**How to complete this task:** Only the text of the entries below should be returned, exactly as given, without pictures.

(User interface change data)
--------------------------------------------------

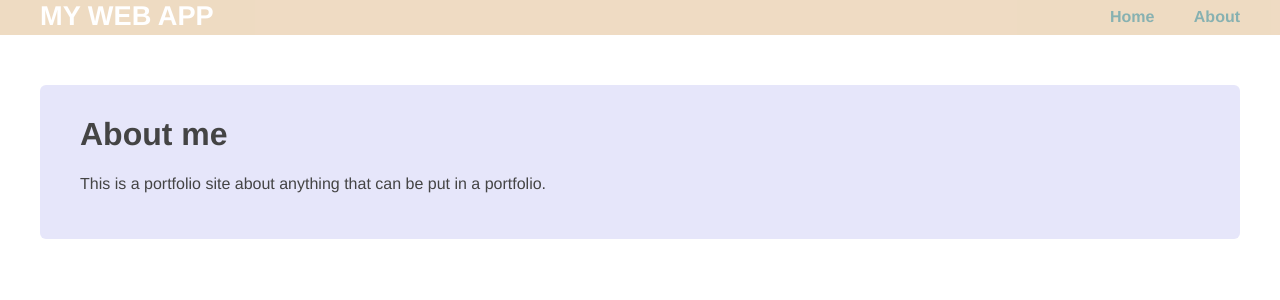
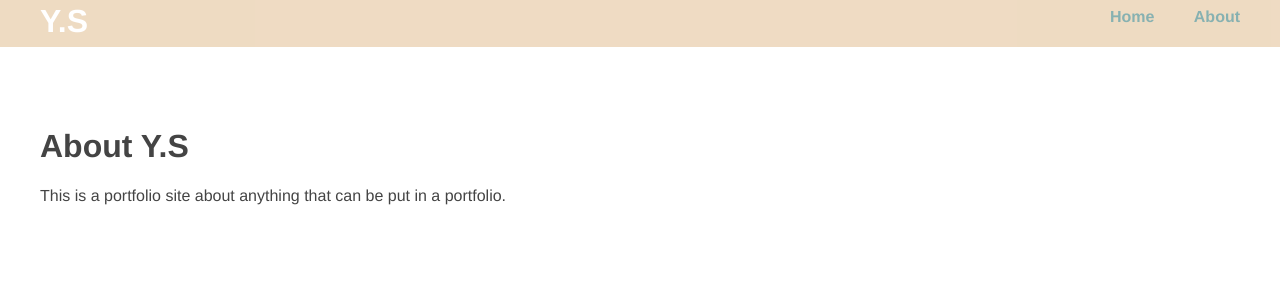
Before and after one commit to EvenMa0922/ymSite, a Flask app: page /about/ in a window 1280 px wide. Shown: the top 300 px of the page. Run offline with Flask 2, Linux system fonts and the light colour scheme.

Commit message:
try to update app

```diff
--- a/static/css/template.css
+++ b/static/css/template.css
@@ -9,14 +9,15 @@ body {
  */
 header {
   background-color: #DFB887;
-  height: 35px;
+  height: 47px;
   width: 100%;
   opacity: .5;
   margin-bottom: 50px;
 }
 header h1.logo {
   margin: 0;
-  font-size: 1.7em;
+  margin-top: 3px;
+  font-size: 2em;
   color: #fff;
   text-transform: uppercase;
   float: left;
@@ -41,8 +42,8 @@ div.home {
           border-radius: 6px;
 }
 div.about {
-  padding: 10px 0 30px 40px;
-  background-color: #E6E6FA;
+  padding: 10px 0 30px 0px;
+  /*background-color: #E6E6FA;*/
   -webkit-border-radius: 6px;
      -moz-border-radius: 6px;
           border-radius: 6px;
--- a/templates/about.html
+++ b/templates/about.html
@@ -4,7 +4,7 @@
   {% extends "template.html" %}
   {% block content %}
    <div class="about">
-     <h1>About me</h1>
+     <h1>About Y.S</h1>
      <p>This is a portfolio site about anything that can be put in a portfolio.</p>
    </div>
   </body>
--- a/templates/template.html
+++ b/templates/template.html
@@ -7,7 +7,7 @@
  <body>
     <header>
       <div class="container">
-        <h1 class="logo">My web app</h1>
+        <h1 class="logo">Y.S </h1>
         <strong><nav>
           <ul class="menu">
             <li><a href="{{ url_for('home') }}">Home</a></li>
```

--------------------------------------------------

**Output for this task:**
Before and after one commit to EvenMa0922/ymSite, a Flask app: page /about/ in a window 1280 px wide. Shown: the top 300 px of the page. Run offline with Flask 2, Linux system fonts and the light colour scheme.

Commit message:
try to update app

```diff
--- a/static/css/template.css
+++ b/static/css/template.css
@@ -9,14 +9,15 @@ body {
  */
 header {
   background-color: #DFB887;
-  height: 35px;
+  height: 47px;
   width: 100%;
   opacity: .5;
   margin-bottom: 50px;
 }
 header h1.logo {
   margin: 0;
-  font-size: 1.7em;
+  margin-top: 3px;
+  font-size: 2em;
   color: #fff;
   text-transform: uppercase;
   float: left;
@@ -41,8 +42,8 @@ div.home {
           border-radius: 6px;
 }
 div.about {
-  padding: 10px 0 30px 40px;
-  background-color: #E6E6FA;
+  padding: 10px 0 30px 0px;
+  /*background-color: #E6E6FA;*/
   -webkit-border-radius: 6px;
      -moz-border-radius: 6px;
           border-radius: 6px;
--- a/templates/about.html
+++ b/templates/about.html
@@ -4,7 +4,7 @@
   {% extends "template.html" %}
   {% block content %}
    <div class="about">
-     <h1>About me</h1>
+     <h1>About Y.S</h1>
      <p>This is a portfolio site about anything that can be put in a portfolio.</p>
    </div>
   </body>
--- a/templates/template.html
+++ b/templates/template.html
@@ -7,7 +7,7 @@
  <body>
     <header>
       <div class="container">
-        <h1 class="logo">My web app</h1>
+        <h1 class="logo">Y.S </h1>
         <strong><nav>
           <ul class="menu">
             <li><a href="{{ url_for('home') }}">Home</a></li>
```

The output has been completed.